Change listing data:
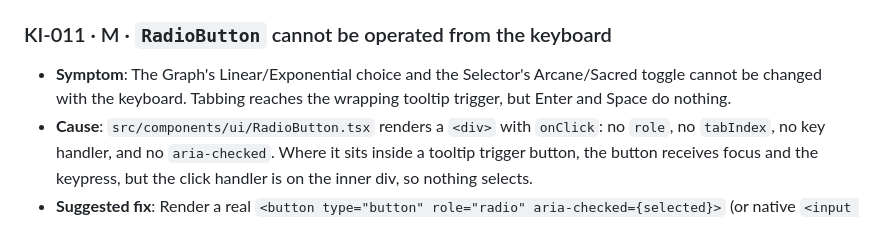
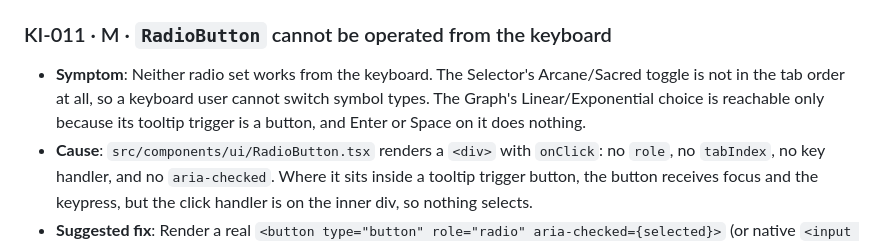
Before and after one commit to Hyporos/maple-symbols, a Markdown page: docs/KNOWN_ISSUES.md, the part around the change. GitHub-like rendering.

Commit message:
Correct KI-011: the Selector toggle is not keyboard-reachable at all
Co-Authored-By: Claude Opus 5 (1M context) <noreply@anthropic.com>

```diff
--- a/docs/KNOWN_ISSUES.md
+++ b/docs/KNOWN_ISSUES.md
@@ -19,7 +19,7 @@ Severity: **H** = wrong output or data loss for users, **M** = wrong in an edge
 
 ### KI-011 · M · `RadioButton` cannot be operated from the keyboard
 
-- **Symptom**: The Graph's Linear/Exponential choice and the Selector's Arcane/Sacred toggle cannot be changed with the keyboard. Tabbing reaches the wrapping tooltip trigger, but Enter and Space do nothing.
+- **Symptom**: Neither radio set works from the keyboard. The Selector's Arcane/Sacred toggle is not in the tab order at all, so a keyboard user cannot switch symbol types. The Graph's Linear/Exponential choice is reachable only because its tooltip trigger is a button, and Enter or Space on it does nothing.
 - **Cause**: `src/components/ui/RadioButton.tsx` renders a `<div>` with `onClick`: no `role`, no `tabIndex`, no key handler, and no `aria-checked`. Where it sits inside a tooltip trigger button, the button receives focus and the keypress, but the click handler is on the inner div, so nothing selects.
 - **Suggested fix**: Render a real `<button type="button" role="radio" aria-checked={selected}>` (or native `<input type="radio">` with a label) and group the set with `role="radiogroup"`. The tooltip trigger around it should then use `as="div"` so the radio is the focus target. Found by the tooltip-hygiene work on 2026-09-16.
 
```
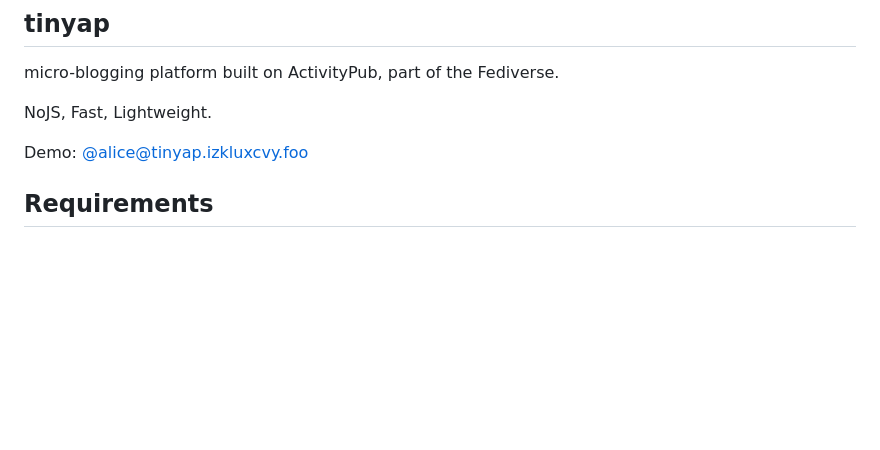
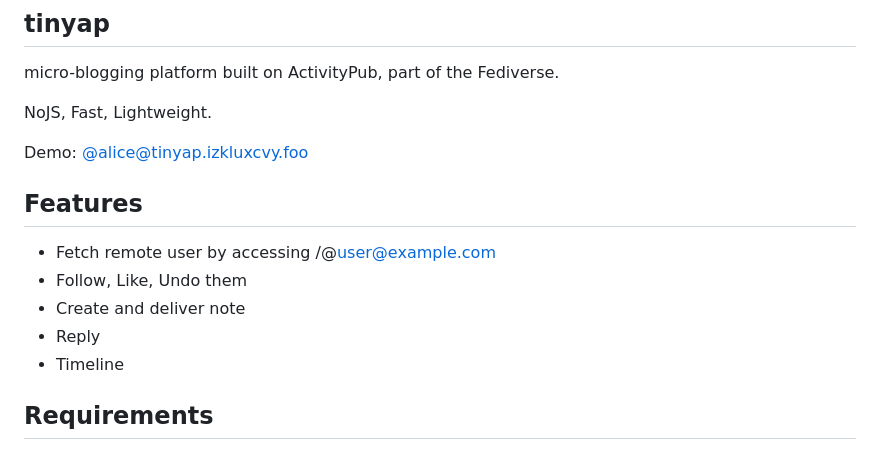
Before and after one commit to izkluxcvy/tinyap, a Markdown page: README.md, the part around the change. GitHub-like rendering; blank space fills up the shorter version.

```diff
--- a/README.md
+++ b/README.md
@@ -4,6 +4,14 @@ micro-blogging platform built on ActivityPub, part of the Fediverse.
 NoJS, Fast, Lightweight.
 
 Demo: [@alice@tinyap.izkluxcvy.foo](https://tinyap.izkluxcvy.foo/@alice)
+
+## Features
+
+- Fetch remote user by accessing /@user@example.com
+- Follow, Like, Undo them
+- Create and deliver note
+- Reply
+- Timeline
 
 ## Requirements
 
```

## REQUIRED WORK
Find every line in the data above that holds the string "aria". Give the number of such lines and nothing else.

## SOLUTION BELOW
2